→ RECORDS SUPPLIED
- Opening Delimiter -
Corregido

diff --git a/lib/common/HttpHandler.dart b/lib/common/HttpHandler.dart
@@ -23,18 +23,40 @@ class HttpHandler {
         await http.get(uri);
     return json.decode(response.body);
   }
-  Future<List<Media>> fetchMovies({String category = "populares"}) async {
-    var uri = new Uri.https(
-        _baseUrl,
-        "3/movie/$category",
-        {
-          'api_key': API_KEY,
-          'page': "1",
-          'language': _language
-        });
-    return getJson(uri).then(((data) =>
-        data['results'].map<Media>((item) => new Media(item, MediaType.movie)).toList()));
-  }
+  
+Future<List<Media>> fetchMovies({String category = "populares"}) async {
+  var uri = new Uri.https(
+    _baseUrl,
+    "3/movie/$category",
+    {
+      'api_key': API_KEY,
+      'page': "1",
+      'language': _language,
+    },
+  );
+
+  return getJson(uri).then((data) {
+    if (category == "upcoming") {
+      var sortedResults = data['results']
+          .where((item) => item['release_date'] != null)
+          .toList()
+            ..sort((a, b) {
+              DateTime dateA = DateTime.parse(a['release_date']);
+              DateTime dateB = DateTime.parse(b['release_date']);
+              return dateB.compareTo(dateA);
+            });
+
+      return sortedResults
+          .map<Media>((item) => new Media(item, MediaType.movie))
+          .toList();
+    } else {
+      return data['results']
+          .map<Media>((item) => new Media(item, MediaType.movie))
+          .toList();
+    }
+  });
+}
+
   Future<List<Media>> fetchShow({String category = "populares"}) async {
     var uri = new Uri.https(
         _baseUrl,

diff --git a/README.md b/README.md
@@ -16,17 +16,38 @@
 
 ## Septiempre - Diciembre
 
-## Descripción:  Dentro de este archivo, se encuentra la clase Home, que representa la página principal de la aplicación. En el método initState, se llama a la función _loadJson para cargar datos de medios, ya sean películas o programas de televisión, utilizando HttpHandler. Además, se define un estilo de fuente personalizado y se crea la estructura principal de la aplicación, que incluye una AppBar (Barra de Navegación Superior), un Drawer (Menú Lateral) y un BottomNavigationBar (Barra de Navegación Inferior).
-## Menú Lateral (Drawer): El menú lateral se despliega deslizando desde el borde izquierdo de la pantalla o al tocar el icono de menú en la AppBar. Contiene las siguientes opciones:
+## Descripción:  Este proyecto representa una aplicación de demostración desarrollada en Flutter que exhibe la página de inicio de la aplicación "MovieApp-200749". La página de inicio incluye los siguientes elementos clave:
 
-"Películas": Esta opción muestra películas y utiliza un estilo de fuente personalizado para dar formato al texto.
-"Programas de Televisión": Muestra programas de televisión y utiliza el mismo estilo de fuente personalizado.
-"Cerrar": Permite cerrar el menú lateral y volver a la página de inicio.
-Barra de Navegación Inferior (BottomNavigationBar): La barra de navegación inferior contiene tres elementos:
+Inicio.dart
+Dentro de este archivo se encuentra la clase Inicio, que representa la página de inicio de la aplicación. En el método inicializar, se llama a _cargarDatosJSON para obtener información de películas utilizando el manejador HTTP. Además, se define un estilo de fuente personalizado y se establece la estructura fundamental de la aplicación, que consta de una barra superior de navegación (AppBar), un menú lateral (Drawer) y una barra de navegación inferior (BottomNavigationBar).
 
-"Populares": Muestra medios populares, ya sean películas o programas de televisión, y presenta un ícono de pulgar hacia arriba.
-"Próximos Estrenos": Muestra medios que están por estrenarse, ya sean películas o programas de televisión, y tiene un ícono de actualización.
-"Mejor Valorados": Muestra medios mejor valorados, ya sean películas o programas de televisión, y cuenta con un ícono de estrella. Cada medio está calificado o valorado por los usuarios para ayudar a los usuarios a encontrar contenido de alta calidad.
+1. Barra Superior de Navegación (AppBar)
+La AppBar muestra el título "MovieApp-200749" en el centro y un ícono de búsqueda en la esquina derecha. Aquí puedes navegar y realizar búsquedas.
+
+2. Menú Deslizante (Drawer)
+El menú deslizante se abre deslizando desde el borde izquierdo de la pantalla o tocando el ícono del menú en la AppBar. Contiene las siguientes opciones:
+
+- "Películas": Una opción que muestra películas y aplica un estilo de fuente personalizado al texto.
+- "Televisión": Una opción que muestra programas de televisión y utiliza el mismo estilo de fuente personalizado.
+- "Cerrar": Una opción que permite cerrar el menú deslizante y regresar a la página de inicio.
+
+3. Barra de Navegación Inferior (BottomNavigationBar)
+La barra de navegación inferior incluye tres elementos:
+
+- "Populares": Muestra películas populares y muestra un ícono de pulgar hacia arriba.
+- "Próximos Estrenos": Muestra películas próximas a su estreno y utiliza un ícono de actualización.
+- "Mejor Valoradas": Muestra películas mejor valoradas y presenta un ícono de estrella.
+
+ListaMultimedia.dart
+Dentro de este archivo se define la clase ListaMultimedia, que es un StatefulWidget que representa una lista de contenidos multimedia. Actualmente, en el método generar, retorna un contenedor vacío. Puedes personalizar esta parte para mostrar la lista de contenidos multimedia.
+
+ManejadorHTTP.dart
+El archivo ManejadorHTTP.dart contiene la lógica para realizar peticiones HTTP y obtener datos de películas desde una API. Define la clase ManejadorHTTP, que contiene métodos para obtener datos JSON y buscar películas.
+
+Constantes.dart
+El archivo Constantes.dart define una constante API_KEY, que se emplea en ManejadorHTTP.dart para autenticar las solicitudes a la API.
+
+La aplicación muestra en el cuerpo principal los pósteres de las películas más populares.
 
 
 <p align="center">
- Closing Delimiter -
- Opening Delimiter -
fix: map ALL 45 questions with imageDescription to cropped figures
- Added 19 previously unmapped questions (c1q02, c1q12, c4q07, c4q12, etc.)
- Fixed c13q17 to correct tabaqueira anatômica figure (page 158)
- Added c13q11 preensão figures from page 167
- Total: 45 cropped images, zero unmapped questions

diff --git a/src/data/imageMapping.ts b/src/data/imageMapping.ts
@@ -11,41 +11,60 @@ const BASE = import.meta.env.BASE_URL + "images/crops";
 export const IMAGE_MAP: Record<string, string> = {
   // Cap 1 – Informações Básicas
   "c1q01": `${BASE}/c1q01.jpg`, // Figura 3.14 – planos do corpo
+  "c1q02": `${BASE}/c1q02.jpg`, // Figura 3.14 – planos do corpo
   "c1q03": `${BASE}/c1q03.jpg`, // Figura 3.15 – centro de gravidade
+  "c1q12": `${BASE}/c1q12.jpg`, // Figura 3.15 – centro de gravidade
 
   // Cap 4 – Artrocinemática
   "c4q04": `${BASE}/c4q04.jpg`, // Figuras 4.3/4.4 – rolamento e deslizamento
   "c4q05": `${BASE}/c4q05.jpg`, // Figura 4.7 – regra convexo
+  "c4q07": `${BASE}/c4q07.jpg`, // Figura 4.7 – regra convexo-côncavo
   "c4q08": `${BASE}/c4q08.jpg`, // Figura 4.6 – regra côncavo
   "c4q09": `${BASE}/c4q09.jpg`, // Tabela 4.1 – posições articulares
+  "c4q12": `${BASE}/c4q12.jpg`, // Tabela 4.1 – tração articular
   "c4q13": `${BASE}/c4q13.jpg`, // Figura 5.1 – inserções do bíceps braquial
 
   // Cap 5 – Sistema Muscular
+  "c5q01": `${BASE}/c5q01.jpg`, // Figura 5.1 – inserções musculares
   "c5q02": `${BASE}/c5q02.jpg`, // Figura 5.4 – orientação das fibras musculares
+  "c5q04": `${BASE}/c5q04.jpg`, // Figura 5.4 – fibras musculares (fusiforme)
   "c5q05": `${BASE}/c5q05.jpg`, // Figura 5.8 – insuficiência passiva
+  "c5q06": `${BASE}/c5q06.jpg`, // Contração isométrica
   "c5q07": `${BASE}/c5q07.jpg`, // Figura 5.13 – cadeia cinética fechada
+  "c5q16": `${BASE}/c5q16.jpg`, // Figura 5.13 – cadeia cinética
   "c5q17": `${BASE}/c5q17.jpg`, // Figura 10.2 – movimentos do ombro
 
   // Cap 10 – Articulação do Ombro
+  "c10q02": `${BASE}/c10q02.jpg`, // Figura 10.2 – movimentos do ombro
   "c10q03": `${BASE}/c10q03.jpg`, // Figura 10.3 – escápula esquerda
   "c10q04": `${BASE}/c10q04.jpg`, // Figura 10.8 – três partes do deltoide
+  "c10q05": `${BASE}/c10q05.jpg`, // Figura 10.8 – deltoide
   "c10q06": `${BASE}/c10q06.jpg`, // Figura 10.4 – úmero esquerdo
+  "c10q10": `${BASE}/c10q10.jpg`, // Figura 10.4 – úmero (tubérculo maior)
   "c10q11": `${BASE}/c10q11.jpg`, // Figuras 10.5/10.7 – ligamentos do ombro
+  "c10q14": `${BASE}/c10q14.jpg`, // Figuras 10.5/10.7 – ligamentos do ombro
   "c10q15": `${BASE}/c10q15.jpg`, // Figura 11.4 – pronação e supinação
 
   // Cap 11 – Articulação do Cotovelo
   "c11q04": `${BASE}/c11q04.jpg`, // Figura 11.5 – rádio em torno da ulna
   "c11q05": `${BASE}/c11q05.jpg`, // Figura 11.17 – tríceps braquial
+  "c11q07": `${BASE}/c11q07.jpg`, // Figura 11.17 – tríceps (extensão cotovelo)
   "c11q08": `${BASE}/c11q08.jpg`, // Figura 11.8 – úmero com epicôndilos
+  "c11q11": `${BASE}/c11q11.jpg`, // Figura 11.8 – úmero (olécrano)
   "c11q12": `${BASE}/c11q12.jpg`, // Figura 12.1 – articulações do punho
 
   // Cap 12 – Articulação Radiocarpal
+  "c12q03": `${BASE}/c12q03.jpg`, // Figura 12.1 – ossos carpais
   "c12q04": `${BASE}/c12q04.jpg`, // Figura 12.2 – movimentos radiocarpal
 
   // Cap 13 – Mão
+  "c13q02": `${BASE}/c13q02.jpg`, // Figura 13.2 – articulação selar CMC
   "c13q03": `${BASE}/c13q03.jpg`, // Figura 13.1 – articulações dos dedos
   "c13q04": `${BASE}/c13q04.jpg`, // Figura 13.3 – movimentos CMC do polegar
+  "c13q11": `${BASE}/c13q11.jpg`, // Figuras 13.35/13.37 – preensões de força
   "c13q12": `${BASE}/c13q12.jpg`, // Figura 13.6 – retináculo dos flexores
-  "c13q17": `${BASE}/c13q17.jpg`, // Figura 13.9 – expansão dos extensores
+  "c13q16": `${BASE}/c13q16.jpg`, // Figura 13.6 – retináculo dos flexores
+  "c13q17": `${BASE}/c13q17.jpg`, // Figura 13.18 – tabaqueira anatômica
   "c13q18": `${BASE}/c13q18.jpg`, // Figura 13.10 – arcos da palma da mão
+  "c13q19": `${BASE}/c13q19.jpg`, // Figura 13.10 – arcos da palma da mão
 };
- Closing Delimiter -
- Opening Delimiter -
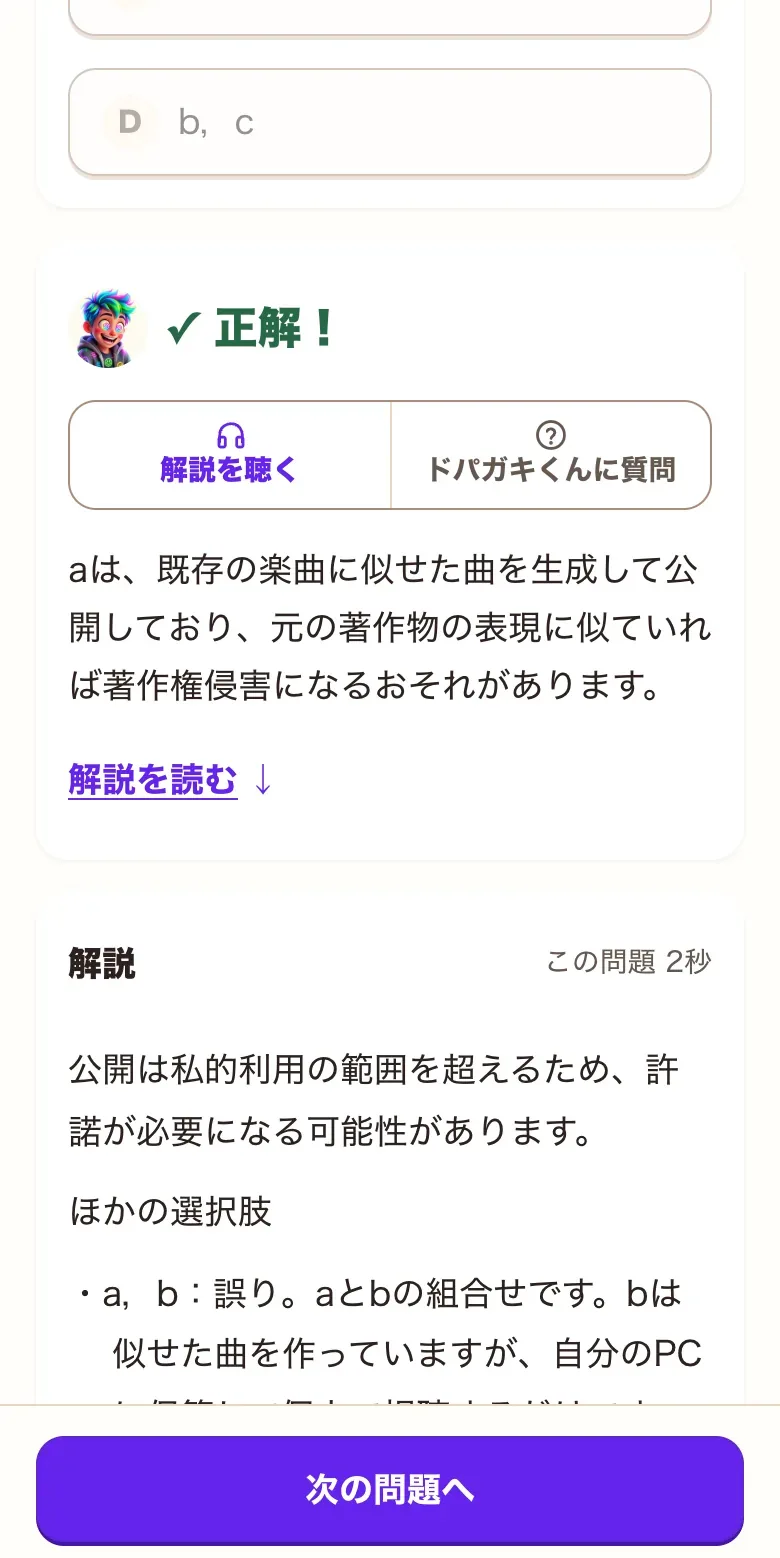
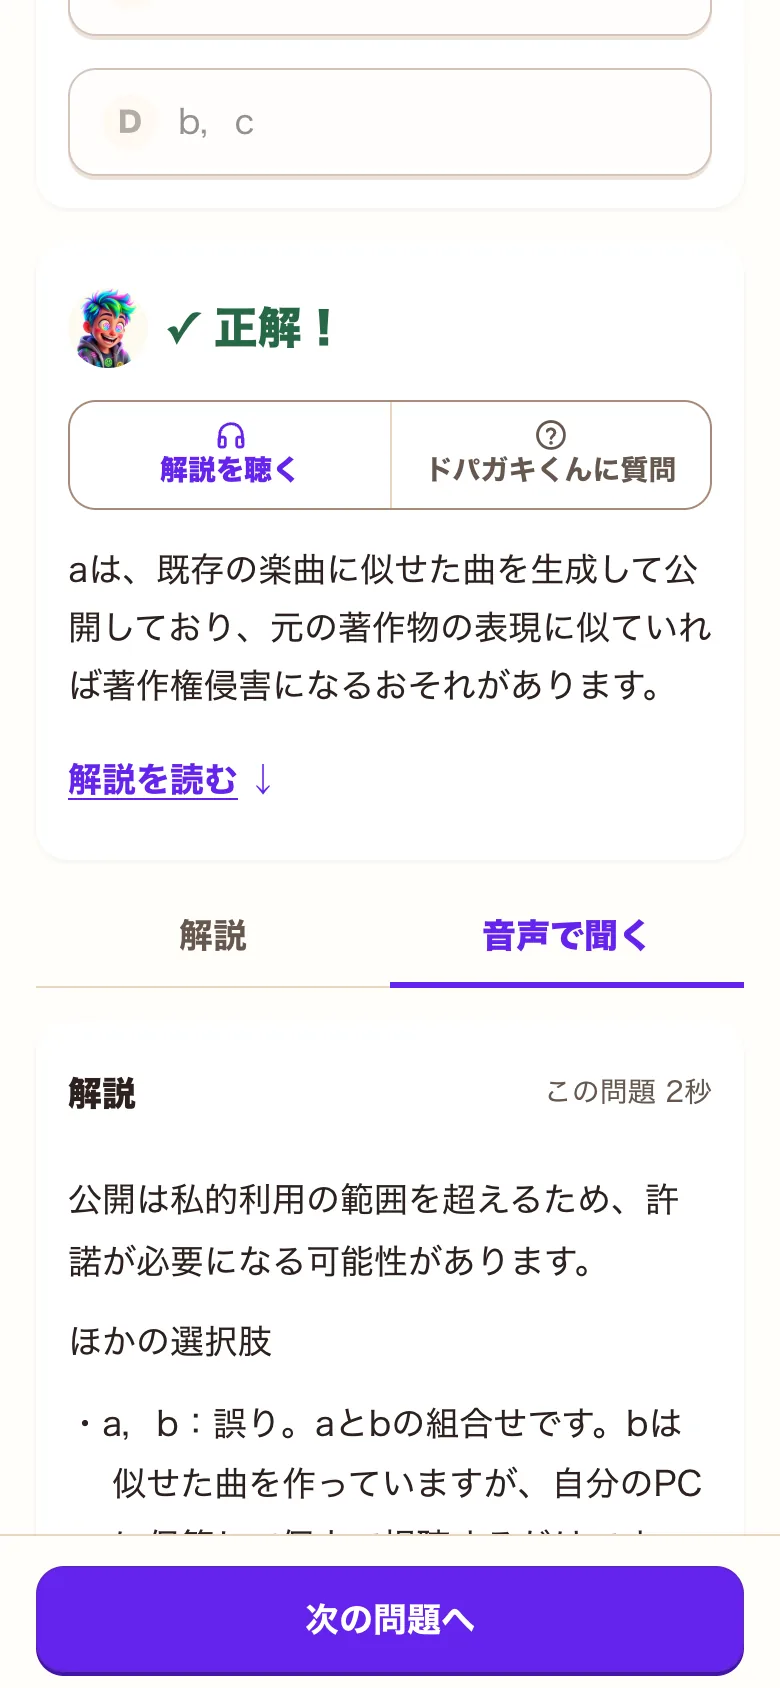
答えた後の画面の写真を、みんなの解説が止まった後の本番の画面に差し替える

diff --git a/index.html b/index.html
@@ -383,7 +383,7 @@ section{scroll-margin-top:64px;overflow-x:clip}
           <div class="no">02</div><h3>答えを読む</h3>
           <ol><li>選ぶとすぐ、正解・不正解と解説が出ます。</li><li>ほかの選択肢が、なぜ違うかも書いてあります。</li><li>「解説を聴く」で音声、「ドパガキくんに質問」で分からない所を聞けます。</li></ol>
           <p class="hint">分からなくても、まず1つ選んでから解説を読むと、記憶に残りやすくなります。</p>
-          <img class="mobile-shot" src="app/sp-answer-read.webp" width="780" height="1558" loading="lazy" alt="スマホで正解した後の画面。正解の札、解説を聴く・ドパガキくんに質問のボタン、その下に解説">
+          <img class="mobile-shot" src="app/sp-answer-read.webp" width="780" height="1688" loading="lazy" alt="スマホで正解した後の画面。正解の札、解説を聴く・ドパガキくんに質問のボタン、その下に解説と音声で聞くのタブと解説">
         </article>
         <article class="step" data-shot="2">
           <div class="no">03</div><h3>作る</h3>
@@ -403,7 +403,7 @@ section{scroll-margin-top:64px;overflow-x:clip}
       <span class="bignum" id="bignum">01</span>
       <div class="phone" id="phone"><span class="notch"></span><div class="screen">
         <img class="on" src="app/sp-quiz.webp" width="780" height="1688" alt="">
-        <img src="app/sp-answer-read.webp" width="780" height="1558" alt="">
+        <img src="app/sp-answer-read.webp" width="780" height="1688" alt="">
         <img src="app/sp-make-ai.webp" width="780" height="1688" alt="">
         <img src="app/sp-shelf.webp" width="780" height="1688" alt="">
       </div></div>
- Closing Delimiter -
→ WORK TASK
Please return only the lines above, starting at the line that has "return getJson(uri).then(((data) =>" and ending at the line that has "sortedResults = data['results']", keeping both and leaving each one unchanged.

→ WRITTEN SOLUTION
-    return getJson(uri).then(((data) =>
-        data['results'].map<Media>((item) => new Media(item, MediaType.movie)).toList()));
-  }
+  
+Future<List<Media>> fetchMovies({String category = "populares"}) async {
+  var uri = new Uri.https(
+    _baseUrl,
+    "3/movie/$category",
+    {
+      'api_key': API_KEY,
+      'page': "1",
+      'language': _language,
+    },
+  );
+
+  return getJson(uri).then((data) {
+    if (category == "upcoming") {
+      var sortedResults = data['results']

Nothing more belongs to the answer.